● **What is expected**: Whenever a line in the following entries includes "MeetingId", tally it. Report nothing except the final count.

——

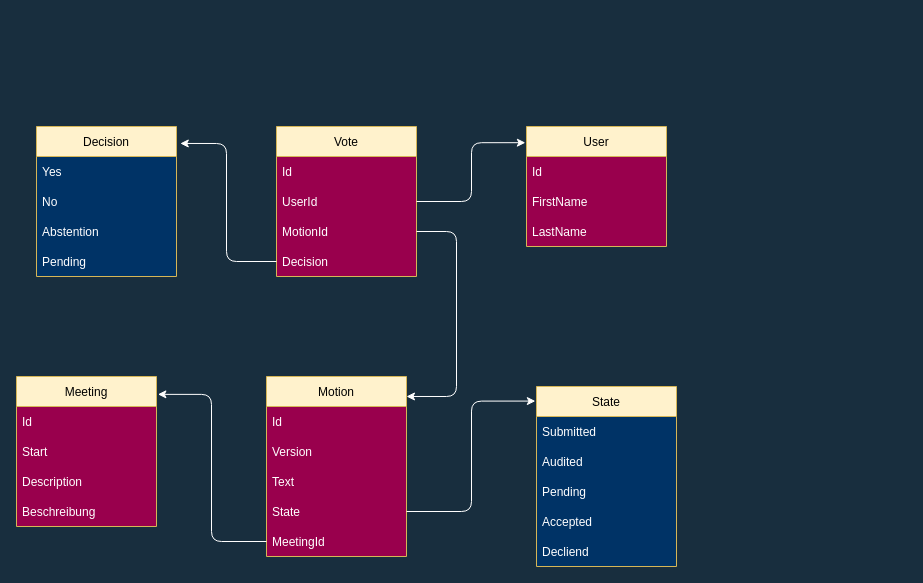
schnickalodeon/Parlivote keeps this draw.io diagram as Parlivote.Shared/Documentation/Untitled Diagram.drawio. Above is the earlier version. Source tidied: cells renumbered, new cells numbered last; positions are measured from the earlier drawing's top-left corner, leaving out a move shared by most shapes. Both pictures are drawn from the tidied source at 100%, with x=0, y=0 at pixel (16, 126).
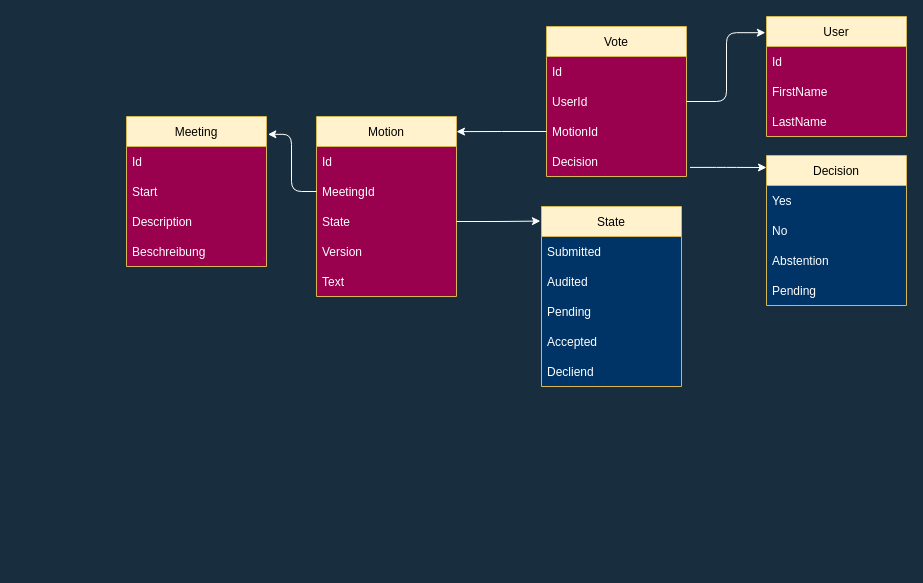
The same page after the edit.

The change refers to these unchanged cells:
```xml
<mxCell id="24" value="MotionId" style="text;strokeColor=none;fillColor=none;align=left;verticalAlign=middle;spacingLeft=4;spacingRight=4;overflow=hidden;points=[[0,0.5],[1,0.5]];portConstraint=eastwest;rounded=0;sketch=0;fontColor=#FFFFFF;" parent="21" vertex="1">
  <mxGeometry y="90" width="140" height="30" as="geometry" />
</mxCell>
<mxCell id="25" value="Decision" style="text;strokeColor=none;fillColor=none;align=left;verticalAlign=middle;spacingLeft=4;spacingRight=4;overflow=hidden;points=[[0,0.5],[1,0.5]];portConstraint=eastwest;rounded=0;sketch=0;fontColor=#FFFFFF;" parent="21" vertex="1">
  <mxGeometry y="120" width="140" height="30" as="geometry" />
</mxCell>
```

Change to the diagram source:
```diff
@@
     <mxCell id="2" value="Meeting" style="swimlane;fontStyle=0;horizontal=1;startSize=30;rounded=0;sketch=0;fontColor=default;strokeColor=#d6b656;fillColor=#fff2cc;labelBackgroundColor=none;swimlaneFillColor=#99004D;" parent="1" vertex="1">
-      <mxGeometry y="250" width="140" height="150" as="geometry" />
+      <mxGeometry x="110" y="-10" width="140" height="150" as="geometry" />
     </mxCell>
@@
     <mxCell id="7" value="Motion" style="swimlane;fontStyle=0;horizontal=1;startSize=30;rounded=0;sketch=0;fontColor=default;strokeColor=#d6b656;fillColor=#fff2cc;labelBackgroundColor=none;swimlaneFillColor=#99004D;" parent="1" vertex="1">
-      <mxGeometry x="250" y="250" width="140" height="180" as="geometry" />
+      <mxGeometry x="300" y="-10" width="140" height="180" as="geometry" />
     </mxCell>
@@
+    <mxCell id="12" value="MeetingId" style="text;strokeColor=none;fillColor=none;align=left;verticalAlign=middle;spacingLeft=4;spacingRight=4;overflow=hidden;points=[[0,0.5],[1,0.5]];portConstraint=eastwest;rounded=0;sketch=0;fontColor=#FFFFFF;" parent="7" vertex="1">
+      <mxGeometry y="60" width="140" height="30" as="geometry" />
+    </mxCell>
+    <mxCell id="11" value="State" style="text;strokeColor=none;fillColor=none;align=left;verticalAlign=middle;spacingLeft=4;spacingRight=4;overflow=hidden;points=[[0,0.5],[1,0.5]];portConstraint=eastwest;rounded=0;sketch=0;fontColor=#FFFFFF;" parent="7" vertex="1">
+      <mxGeometry y="90" width="140" height="30" as="geometry" />
+    </mxCell>
     <mxCell id="9" value="Version" style="text;strokeColor=none;fillColor=none;align=left;verticalAlign=middle;spacingLeft=4;spacingRight=4;overflow=hidden;rounded=0;sketch=0;fontColor=#FFFFFF;" parent="7" vertex="1">
-      <mxGeometry y="60" width="140" height="30" as="geometry" />
+      <mxGeometry y="120" width="140" height="30" as="geometry" />
     </mxCell>
     <mxCell id="10" value="Text" style="text;strokeColor=none;fillColor=none;align=left;verticalAlign=middle;spacingLeft=4;spacingRight=4;overflow=hidden;rounded=0;sketch=0;fontColor=#FFFFFF;" parent="7" vertex="1">
-      <mxGeometry y="90" width="140" height="30" as="geometry" />
+      <mxGeometry y="150" width="140" height="30" as="geometry" />
     </mxCell>
-    <mxCell id="11" value="State" style="text;strokeColor=none;fillColor=none;align=left;verticalAlign=middle;spacingLeft=4;spacingRight=4;overflow=hidden;points=[[0,0.5],[1,0.5]];portConstraint=eastwest;rounded=0;sketch=0;fontColor=#FFFFFF;" parent="7" vertex="1">
-      <mxGeometry y="120" width="140" height="30" as="geometry" />
-    </mxCell>
-    <mxCell id="12" value="MeetingId" style="text;strokeColor=none;fillColor=none;align=left;verticalAlign=middle;spacingLeft=4;spacingRight=4;overflow=hidden;points=[[0,0.5],[1,0.5]];portConstraint=eastwest;rounded=0;sketch=0;fontColor=#FFFFFF;" parent="7" vertex="1">
-      <mxGeometry y="150" width="140" height="30" as="geometry" />
-    </mxCell>
     <mxCell id="13" value="State" style="swimlane;fontStyle=0;horizontal=1;startSize=30;rounded=0;sketch=0;strokeColor=#d6b656;fillColor=#fff2cc;labelBackgroundColor=none;swimlaneFillColor=#003366;" parent="1" vertex="1">
-      <mxGeometry x="520" y="260" width="140" height="180" as="geometry" />
+      <mxGeometry x="525" y="80" width="140" height="180" as="geometry" />
     </mxCell>
@@
     <mxCell id="21" value="Vote" style="swimlane;fontStyle=0;horizontal=1;startSize=30;rounded=0;sketch=0;fontColor=default;strokeColor=#d6b656;fillColor=#fff2cc;labelBackgroundColor=none;swimlaneFillColor=#99004D;" parent="1" vertex="1">
-      <mxGeometry x="260" width="140" height="150" as="geometry" />
+      <mxGeometry x="530" y="-100" width="140" height="150" as="geometry" />
     </mxCell>
@@
     <mxCell id="26" value="User" style="swimlane;fontStyle=0;horizontal=1;startSize=30;rounded=0;sketch=0;fontColor=default;strokeColor=#d6b656;fillColor=#fff2cc;labelBackgroundColor=none;swimlaneFillColor=#99004D;" parent="1" vertex="1">
-      <mxGeometry x="510" width="140" height="120" as="geometry" />
+      <mxGeometry x="750" y="-110" width="140" height="120" as="geometry" />
     </mxCell>
@@
     <mxCell id="30" value="Decision" style="swimlane;fontStyle=0;horizontal=1;startSize=30;rounded=0;sketch=0;strokeColor=#d6b656;fillColor=#fff2cc;labelBackgroundColor=none;swimlaneFillColor=#003366;" parent="1" vertex="1">
-      <mxGeometry x="20" width="140" height="150" as="geometry" />
+      <mxGeometry x="750" y="29" width="140" height="150" as="geometry" />
     </mxCell>
@@
-    <mxCell id="35" style="edgeStyle=orthogonalEdgeStyle;curved=0;rounded=1;sketch=0;jettySize=auto;html=1;exitX=0;exitY=0.5;exitDx=0;exitDy=0;entryX=1.027;entryY=0.113;entryDx=0;entryDy=0;entryPerimeter=0;fontColor=#000000;strokeColor=#FFFFFF;" parent="1" edge="1" source="25" target="30">
+    <mxCell id="35" style="edgeStyle=orthogonalEdgeStyle;curved=0;rounded=1;sketch=0;jettySize=auto;html=1;entryX=0;entryY=0.08;entryDx=0;entryDy=0;entryPerimeter=0;fontColor=#000000;strokeColor=#FFFFFF;exitX=1.025;exitY=0.697;exitDx=0;exitDy=0;exitPerimeter=0;" parent="1" edge="1" source="25" target="30">
       <mxGeometry relative="1" as="geometry" />
     </mxCell>
@@
-    <mxCell id="37" style="edgeStyle=orthogonalEdgeStyle;curved=0;rounded=1;sketch=0;jettySize=auto;html=1;entryX=1;entryY=0.111;entryDx=0;entryDy=0;entryPerimeter=0;fontColor=#000000;strokeColor=#FFFFFF;" parent="1" edge="1" source="24" target="7">
-      <mxGeometry relative="1" as="geometry">
-        <Array as="points">
-          <mxPoint x="440" y="105" />
-          <mxPoint x="440" y="270" />
-        </Array>
-      </mxGeometry>
+    <mxCell id="37" style="edgeStyle=orthogonalEdgeStyle;rounded=0;jettySize=auto;html=1;exitX=0;exitY=0.5;exitDx=0;exitDy=0;entryX=1;entryY=0.084;entryDx=0;entryDy=0;entryPerimeter=0;strokeColor=#FFFFFF;" parent="1" edge="1" source="24" target="7">
+      <mxGeometry relative="1" as="geometry" />
     </mxCell>
```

——

● **Task result**: 2